    1. I know… so badly want to just ignore the pain but you really have to listen to your body. In the long run it makes such a difference. Keeping up some sort of training is important to so you don’t fall back on your fitness level so well done on the pool running…I don’t think I could hack it!

  5. i am obsessed with every single one of those quotes/images you posted! thanks! great motivation!! i have been fortunate never to have suffered a major injury- however, i had horrible shin splints before! they are the worst! some time off, heat, and ice took care of the problem after a few months. since eating more veggies, i haven’t struggle with shin splints anymore! yay!

  6. i did my first and only 5k race at the end of may of this year, and was starting to train to run farther so maybe i could sign up for a 10k. last week me and running broke up… it just always hurts, i don’t think i’m meant to be a distance runner. my right hip acts up, along with my right knee sometimes, and most of the time my left ankle. i must have very bad form, but i can’t afford to go get my gait analyzed and special shoes made. the high temps haven’t helped, i’m thinking i’ll give it another go in the fall when it cools down a bit… very slowly of course.

    1. Some physio might help and perhaps some advice from a trainer in the gym? With my hip/lower back it was actually my pelvis that was causing the problem; which extended down in to my leg along the sciatic nerve. It was too far tilted forward… Working on my core strength- stomach and lower back, learning to stand and sit properly and taking rest all seem to have really helped.

  7. I like running because it is good for the whole body.
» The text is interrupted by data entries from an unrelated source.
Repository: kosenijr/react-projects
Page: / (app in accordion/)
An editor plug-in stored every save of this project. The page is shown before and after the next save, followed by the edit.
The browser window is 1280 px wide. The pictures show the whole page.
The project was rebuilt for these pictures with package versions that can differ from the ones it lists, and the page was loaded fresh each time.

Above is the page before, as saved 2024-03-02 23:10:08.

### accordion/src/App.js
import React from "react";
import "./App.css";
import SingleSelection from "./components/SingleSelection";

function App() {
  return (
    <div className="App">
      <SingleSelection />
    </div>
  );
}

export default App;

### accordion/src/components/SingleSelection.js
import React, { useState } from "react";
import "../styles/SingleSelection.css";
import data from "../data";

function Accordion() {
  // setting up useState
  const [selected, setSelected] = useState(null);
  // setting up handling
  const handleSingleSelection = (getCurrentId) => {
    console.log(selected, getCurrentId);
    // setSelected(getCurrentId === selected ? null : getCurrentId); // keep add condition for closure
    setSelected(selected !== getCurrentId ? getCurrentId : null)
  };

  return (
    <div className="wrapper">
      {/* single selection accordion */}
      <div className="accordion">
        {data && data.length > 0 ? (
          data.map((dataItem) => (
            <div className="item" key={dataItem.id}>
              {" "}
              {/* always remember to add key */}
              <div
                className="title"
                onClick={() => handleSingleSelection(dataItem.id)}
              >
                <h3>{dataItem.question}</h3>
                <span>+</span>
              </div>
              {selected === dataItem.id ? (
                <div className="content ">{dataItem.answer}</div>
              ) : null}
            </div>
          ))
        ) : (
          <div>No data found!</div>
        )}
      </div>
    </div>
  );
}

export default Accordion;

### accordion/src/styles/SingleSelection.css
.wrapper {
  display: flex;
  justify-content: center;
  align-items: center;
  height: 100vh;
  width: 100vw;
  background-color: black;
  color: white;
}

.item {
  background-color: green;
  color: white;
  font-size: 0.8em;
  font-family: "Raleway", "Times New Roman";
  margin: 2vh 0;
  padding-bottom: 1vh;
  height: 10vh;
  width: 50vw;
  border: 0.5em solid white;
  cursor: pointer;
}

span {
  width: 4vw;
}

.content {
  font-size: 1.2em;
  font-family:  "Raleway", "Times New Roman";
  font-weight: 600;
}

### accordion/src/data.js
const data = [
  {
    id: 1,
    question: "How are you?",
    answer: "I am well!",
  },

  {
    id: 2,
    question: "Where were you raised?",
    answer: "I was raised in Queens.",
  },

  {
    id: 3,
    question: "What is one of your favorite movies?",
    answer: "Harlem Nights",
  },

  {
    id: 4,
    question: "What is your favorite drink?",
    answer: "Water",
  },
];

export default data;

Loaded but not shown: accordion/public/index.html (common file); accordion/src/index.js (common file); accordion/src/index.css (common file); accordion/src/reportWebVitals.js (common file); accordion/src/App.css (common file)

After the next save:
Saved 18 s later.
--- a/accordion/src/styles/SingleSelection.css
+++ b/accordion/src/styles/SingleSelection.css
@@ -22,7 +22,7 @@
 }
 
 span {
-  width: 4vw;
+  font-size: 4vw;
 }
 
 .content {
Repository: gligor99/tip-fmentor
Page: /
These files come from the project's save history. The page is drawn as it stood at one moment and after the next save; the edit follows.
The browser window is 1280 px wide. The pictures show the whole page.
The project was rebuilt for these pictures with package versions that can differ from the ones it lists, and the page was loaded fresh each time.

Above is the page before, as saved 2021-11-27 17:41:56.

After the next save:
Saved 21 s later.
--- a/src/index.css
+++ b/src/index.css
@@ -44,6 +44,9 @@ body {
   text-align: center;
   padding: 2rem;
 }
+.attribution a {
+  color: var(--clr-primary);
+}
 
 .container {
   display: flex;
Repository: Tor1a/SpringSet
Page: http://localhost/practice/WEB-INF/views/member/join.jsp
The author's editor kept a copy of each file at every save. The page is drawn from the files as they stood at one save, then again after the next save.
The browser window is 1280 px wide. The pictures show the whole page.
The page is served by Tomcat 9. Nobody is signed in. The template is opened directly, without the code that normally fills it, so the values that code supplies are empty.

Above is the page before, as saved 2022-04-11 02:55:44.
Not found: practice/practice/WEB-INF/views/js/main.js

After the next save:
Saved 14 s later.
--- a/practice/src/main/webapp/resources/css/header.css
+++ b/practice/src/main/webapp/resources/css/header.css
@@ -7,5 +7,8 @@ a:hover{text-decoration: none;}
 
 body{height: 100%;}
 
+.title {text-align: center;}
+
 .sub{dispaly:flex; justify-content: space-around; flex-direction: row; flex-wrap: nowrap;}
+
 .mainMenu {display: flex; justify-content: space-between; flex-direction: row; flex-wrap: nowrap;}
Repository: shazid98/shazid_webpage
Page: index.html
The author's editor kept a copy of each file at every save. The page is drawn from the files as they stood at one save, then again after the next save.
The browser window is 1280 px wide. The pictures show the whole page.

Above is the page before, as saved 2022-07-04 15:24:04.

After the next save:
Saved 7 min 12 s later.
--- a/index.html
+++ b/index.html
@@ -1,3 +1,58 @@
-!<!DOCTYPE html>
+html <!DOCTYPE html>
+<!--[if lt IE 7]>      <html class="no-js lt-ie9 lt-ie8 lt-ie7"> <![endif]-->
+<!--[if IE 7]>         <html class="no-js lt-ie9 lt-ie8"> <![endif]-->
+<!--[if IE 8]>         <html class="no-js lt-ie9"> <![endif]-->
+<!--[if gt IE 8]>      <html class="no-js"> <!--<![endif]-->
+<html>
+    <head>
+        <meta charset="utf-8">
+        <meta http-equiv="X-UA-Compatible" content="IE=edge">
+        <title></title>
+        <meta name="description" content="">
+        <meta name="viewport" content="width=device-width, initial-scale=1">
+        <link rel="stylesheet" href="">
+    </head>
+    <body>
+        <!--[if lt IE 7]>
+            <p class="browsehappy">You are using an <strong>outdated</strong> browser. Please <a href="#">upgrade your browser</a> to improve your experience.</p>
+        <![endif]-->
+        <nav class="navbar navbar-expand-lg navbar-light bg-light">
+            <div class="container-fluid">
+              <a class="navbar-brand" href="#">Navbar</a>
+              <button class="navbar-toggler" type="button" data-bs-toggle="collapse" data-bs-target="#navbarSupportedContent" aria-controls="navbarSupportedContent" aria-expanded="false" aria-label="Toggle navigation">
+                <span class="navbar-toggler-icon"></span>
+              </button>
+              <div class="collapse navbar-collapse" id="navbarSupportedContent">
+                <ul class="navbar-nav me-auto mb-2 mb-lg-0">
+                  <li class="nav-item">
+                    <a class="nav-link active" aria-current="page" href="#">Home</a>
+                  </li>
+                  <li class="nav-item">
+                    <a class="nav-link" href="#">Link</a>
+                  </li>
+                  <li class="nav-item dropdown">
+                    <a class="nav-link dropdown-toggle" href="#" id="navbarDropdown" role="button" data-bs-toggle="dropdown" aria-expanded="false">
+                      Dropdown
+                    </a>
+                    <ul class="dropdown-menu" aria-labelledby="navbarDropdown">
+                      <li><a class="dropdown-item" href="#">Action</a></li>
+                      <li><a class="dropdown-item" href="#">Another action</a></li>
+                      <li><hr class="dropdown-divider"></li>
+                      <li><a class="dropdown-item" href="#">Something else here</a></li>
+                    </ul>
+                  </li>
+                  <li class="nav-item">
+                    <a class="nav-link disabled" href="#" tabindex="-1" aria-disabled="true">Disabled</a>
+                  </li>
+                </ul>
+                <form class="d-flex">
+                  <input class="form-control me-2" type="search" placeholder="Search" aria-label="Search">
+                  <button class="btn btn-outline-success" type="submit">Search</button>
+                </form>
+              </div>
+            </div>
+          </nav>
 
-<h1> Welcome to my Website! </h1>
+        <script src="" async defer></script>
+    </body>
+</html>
To get prepared for running on a long distances I usually take Navy Seal formula, which quickly brings me up. It is manufactured by MGNutritionals and was developed specially for the Army, but it is good for everyone who needs more energy for active lifestyle.